As Colorado lawmakers consider one proposal to promote the vaccination of young girls against cervical cancer, they’re also looking at another measure that would require all health insurance companies to pay for shots for their patients.
The measure from Reps. Bernie Buescher and Dianne Primavera, D-Broomfield, would also set aside $1.5 million from the state’s tobacco settlement to pay for vaccinations of girls who don’t have health insurance.
“We can end cervical cancer so I don’t understand what we’re waiting for,” said Primavera, who got cervical cancer following treatments for breast cancer.
Buescher said the bill, set for a hearing Thursday, is separate from the one being considered in the Senate. He said he got the idea from talking to his daughter, a medical student, who had worked with women with cervical cancer, and said he has not been working with the vaccine maker Merck & Co.
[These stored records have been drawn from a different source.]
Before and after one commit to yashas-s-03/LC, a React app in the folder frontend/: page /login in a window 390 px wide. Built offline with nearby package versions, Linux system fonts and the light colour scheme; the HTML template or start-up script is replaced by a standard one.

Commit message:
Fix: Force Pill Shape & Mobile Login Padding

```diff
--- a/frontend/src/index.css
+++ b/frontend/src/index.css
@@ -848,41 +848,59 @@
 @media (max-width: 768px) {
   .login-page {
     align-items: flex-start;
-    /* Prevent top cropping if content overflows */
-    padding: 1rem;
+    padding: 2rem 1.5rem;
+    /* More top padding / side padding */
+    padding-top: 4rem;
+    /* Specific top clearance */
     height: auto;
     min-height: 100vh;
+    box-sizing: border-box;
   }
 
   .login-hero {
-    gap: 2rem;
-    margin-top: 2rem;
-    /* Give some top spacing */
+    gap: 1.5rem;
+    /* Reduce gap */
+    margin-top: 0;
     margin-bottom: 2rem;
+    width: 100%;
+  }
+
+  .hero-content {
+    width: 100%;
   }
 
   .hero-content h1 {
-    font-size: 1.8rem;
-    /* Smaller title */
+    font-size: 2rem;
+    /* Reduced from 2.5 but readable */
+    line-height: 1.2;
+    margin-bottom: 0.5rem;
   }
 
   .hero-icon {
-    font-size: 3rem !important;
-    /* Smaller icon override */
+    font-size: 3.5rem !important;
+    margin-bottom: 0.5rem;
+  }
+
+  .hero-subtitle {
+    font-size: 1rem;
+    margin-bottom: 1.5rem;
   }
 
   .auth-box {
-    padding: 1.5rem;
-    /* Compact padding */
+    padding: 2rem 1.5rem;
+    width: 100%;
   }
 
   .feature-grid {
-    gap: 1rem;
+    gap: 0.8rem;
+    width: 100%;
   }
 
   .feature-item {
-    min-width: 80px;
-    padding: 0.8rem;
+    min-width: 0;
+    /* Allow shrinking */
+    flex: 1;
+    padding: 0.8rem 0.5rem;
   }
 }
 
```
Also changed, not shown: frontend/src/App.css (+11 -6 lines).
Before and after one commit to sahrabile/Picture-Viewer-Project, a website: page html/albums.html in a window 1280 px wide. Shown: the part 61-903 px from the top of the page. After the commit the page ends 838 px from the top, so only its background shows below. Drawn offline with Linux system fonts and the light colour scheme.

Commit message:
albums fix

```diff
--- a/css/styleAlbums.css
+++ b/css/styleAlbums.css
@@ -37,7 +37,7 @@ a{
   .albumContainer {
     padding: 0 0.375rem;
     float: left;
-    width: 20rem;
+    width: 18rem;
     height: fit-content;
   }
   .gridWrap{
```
The Senate measure would require doctors to tell parents of about the availability of the vaccine that prevents infections from two strains of the sexually transmitted human papilloma virus, or HPV, which causes cervical cancer. Under the current version, girls entering the sixth grade would have to show their school proof that they have been vaccinated or that their parents signed a form rejecting it. However, lawmakers are considering changing it so that information would be kept private.
Merck had lobbied for the Senate bill and other similar bills in other states until last month, when it suspended its national lobbying effort following criticism from parents and medical groups.
Maybe more testing needs to be done on this vaccine before it becomes mandatory.